*** Opening Data supplied ***
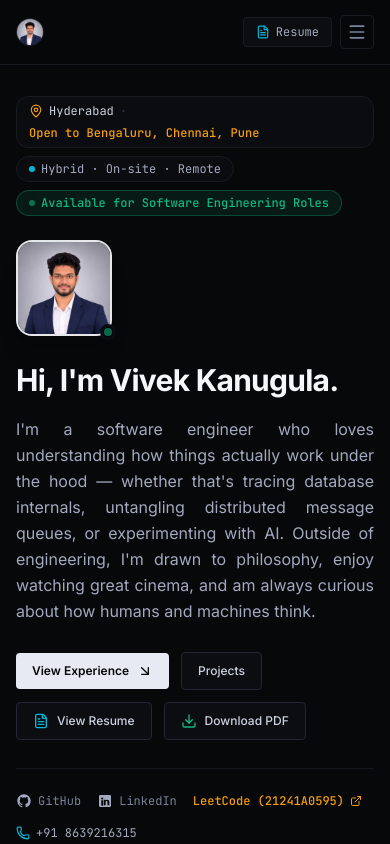
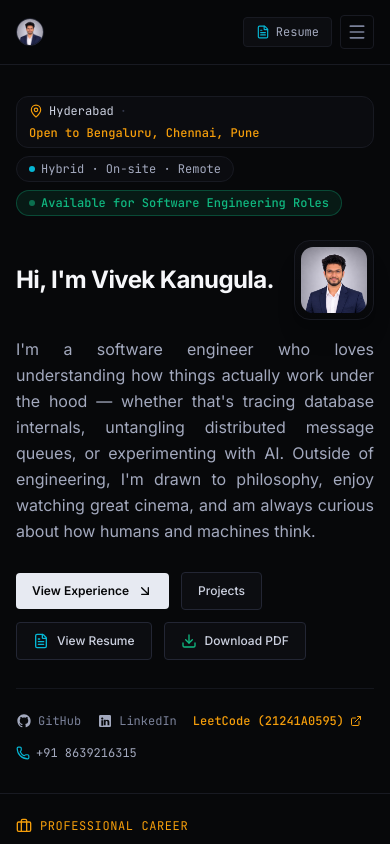
Before and after one commit to vivek-kanugula/portfolio, a React (Vite) app: page / in a window 390 px wide. Shown: the top 844 px of the page. Built offline with nearby package versions, Linux system fonts and the light colour scheme.

Commit message:
refactor: remove caption from profile card and align mobile photo side-by-side with headline

```diff
--- a/src/components/Hero.tsx
+++ b/src/components/Hero.tsx
@@ -38,25 +38,26 @@ export const Hero: React.FC<HeroProps> = ({ onOpenResume }) => {
           {/* Left Column: Bio & Core Actions */}
           <div className="lg:col-span-7 xl:col-span-8">
 
-            {/* Mobile-only Avatar (Hidden on Desktop) */}
-            <div className="lg:hidden mb-5">
-              <div className="relative inline-block">
-                <img
-                  src="/profile.jpg"
-                  alt={PROFILE_DATA.name}
-                  className="h-24 w-24 sm:h-28 sm:w-28 rounded-2xl object-cover object-top border-2 border-mono-750 bg-mono-900 shadow-xl"
-                  loading="eager"
-                />
-                <span className="absolute -bottom-1 -right-1 flex h-4 w-4 items-center justify-center rounded-full bg-mono-950 border-2 border-mono-900">
-                  <span className="h-2 w-2 rounded-full bg-telemetry-emerald animate-pulse" />
-                </span>
+            {/* Headline & Mobile Profile Pic Row (Headline on left, Photo on right — same as laptop view) */}
+            <div className="flex items-center justify-between gap-4 lg:block">
+              <h1 className="text-2xl sm:text-4xl lg:text-5xl xl:text-6xl font-bold tracking-tight text-mono-50 font-sans leading-tight">
+                Hi, I'm {PROFILE_DATA.name}.
+              </h1>
+
+              {/* Mobile Profile Photo (Visible on mobile, hidden on lg; sits to the right of headline) */}
+              <div className="lg:hidden shrink-0">
+                <div className="relative w-20 h-20 sm:w-24 sm:h-24 rounded-2xl border border-mono-800 bg-gradient-to-b from-mono-900/90 to-mono-950 p-1.5 shadow-xl">
+                  <div className="relative aspect-square w-full h-full overflow-hidden rounded-xl bg-mono-900">
+                    <img
+                      src="/profile.jpg"
+                      alt={PROFILE_DATA.name}
+                      className="h-full w-full object-cover object-top"
+                      loading="eager"
+                    />
+                  </div>
+                </div>
               </div>
             </div>
-
-            {/* Headline */}
-            <h1 className="text-3xl sm:text-5xl lg:text-5xl xl:text-6xl font-bold tracking-tight text-mono-50 font-sans leading-tight">
-              Hi, I'm {PROFILE_DATA.name}.
-            </h1>
 
             {/* Bio Paragraph */}
             <p className="mt-4 sm:mt-5 text-base sm:text-lg leading-relaxed text-mono-300 font-sans max-w-2xl text-justify">
@@ -147,26 +148,16 @@ export const Hero: React.FC<HeroProps> = ({ onOpenResume }) => {
             <div className="relative w-full max-w-[340px] xl:max-w-[360px]">
 
               {/* Card Container */}
-              <div className="relative rounded-2xl border border-mono-800 bg-gradient-to-b from-mono-900/90 to-mono-950 p-2.5 shadow-2xl backdrop-blur-sm group transition-all duration-300 hover:border-mono-700">
+              <div className="relative rounded-2xl border border-mono-800 bg-gradient-to-b from-mono-900/90 to-mono-950 p-2 sm:p-2.5 shadow-2xl backdrop-blur-sm group transition-all duration-300 hover:border-mono-700">
 
                 {/* Image Frame */}
                 <div className="relative aspect-square w-full overflow-hidden rounded-xl bg-mono-900">
                   <img
                     src="/profile.jpg"
-                    alt={`${PROFILE_DATA.name} — ${PROFILE_DATA.role}`}
+                    alt={PROFILE_DATA.name}
                     className="h-full w-full object-cover object-top transition-transform duration-500 ease-out group-hover:scale-[1.02]"
                     loading="eager"
                   />
-                  <div className="absolute inset-0 bg-gradient-to-t from-mono-950/60 via-transparent to-transparent opacity-50 pointer-events-none" />
-                </div>
-
-                {/* Technical Caption Bar */}
-                <div className="mt-3 px-2 pb-1 flex items-center justify-between text-xs font-mono">
-                  <div className="flex items-center gap-2">
-                    <span className="h-2 w-2 rounded-full bg-telemetry-emerald animate-pulse" />
-                    <span className="text-mono-200 font-medium font-sans">{PROFILE_DATA.name}</span>
-                  </div>
-                  <span className="text-mono-400 text-[11px] font-mono">{PROFILE_DATA.role}</span>
                 </div>
 
               </div>
```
*** Closing Data supplied ***
**Problem details**. Reproduce every entry exactly; images stay out.

**Finished exercise**.
Before and after one commit to vivek-kanugula/portfolio, a React (Vite) app: page / in a window 390 px wide. Shown: the top 844 px of the page. Built offline with nearby package versions, Linux system fonts and the light colour scheme.

Commit message:
refactor: remove caption from profile card and align mobile photo side-by-side with headline

```diff
--- a/src/components/Hero.tsx
+++ b/src/components/Hero.tsx
@@ -38,25 +38,26 @@ export const Hero: React.FC<HeroProps> = ({ onOpenResume }) => {
           {/* Left Column: Bio & Core Actions */}
           <div className="lg:col-span-7 xl:col-span-8">
 
-            {/* Mobile-only Avatar (Hidden on Desktop) */}
-            <div className="lg:hidden mb-5">
-              <div className="relative inline-block">
-                <img
-                  src="/profile.jpg"
-                  alt={PROFILE_DATA.name}
-                  className="h-24 w-24 sm:h-28 sm:w-28 rounded-2xl object-cover object-top border-2 border-mono-750 bg-mono-900 shadow-xl"
-                  loading="eager"
-                />
-                <span className="absolute -bottom-1 -right-1 flex h-4 w-4 items-center justify-center rounded-full bg-mono-950 border-2 border-mono-900">
-                  <span className="h-2 w-2 rounded-full bg-telemetry-emerald animate-pulse" />
-                </span>
+            {/* Headline & Mobile Profile Pic Row (Headline on left, Photo on right — same as laptop view) */}
+            <div className="flex items-center justify-between gap-4 lg:block">
+              <h1 className="text-2xl sm:text-4xl lg:text-5xl xl:text-6xl font-bold tracking-tight text-mono-50 font-sans leading-tight">
+                Hi, I'm {PROFILE_DATA.name}.
+              </h1>
+
+              {/* Mobile Profile Photo (Visible on mobile, hidden on lg; sits to the right of headline) */}
+              <div className="lg:hidden shrink-0">
+                <div className="relative w-20 h-20 sm:w-24 sm:h-24 rounded-2xl border border-mono-800 bg-gradient-to-b from-mono-900/90 to-mono-950 p-1.5 shadow-xl">
+                  <div className="relative aspect-square w-full h-full overflow-hidden rounded-xl bg-mono-900">
+                    <img
+                      src="/profile.jpg"
+                      alt={PROFILE_DATA.name}
+                      className="h-full w-full object-cover object-top"
+                      loading="eager"
+                    />
+                  </div>
+                </div>
               </div>
             </div>
-
-            {/* Headline */}
-            <h1 className="text-3xl sm:text-5xl lg:text-5xl xl:text-6xl font-bold tracking-tight text-mono-50 font-sans leading-tight">
-              Hi, I'm {PROFILE_DATA.name}.
-            </h1>
 
             {/* Bio Paragraph */}
             <p className="mt-4 sm:mt-5 text-base sm:text-lg leading-relaxed text-mono-300 font-sans max-w-2xl text-justify">
@@ -147,26 +148,16 @@ export const Hero: React.FC<HeroProps> = ({ onOpenResume }) => {
             <div className="relative w-full max-w-[340px] xl:max-w-[360px]">
 
               {/* Card Container */}
-              <div className="relative rounded-2xl border border-mono-800 bg-gradient-to-b from-mono-900/90 to-mono-950 p-2.5 shadow-2xl backdrop-blur-sm group transition-all duration-300 hover:border-mono-700">
+              <div className="relative rounded-2xl border border-mono-800 bg-gradient-to-b from-mono-900/90 to-mono-950 p-2 sm:p-2.5 shadow-2xl backdrop-blur-sm group transition-all duration-300 hover:border-mono-700">
 
                 {/* Image Frame */}
                 <div className="relative aspect-square w-full overflow-hidden rounded-xl bg-mono-900">
                   <img
                     src="/profile.jpg"
-                    alt={`${PROFILE_DATA.name} — ${PROFILE_DATA.role}`}
+                    alt={PROFILE_DATA.name}
                     className="h-full w-full object-cover object-top transition-transform duration-500 ease-out group-hover:scale-[1.02]"
                     loading="eager"
                   />
-                  <div className="absolute inset-0 bg-gradient-to-t from-mono-950/60 via-transparent to-transparent opacity-50 pointer-events-none" />
-                </div>
-
-                {/* Technical Caption Bar */}
-                <div className="mt-3 px-2 pb-1 flex items-center justify-between text-xs font-mono">
-                  <div className="flex items-center gap-2">
-                    <span className="h-2 w-2 rounded-full bg-telemetry-emerald animate-pulse" />
-                    <span className="text-mono-200 font-medium font-sans">{PROFILE_DATA.name}</span>
-                  </div>
-                  <span className="text-mono-400 text-[11px] font-mono">{PROFILE_DATA.role}</span>
                 </div>
 
               </div>
```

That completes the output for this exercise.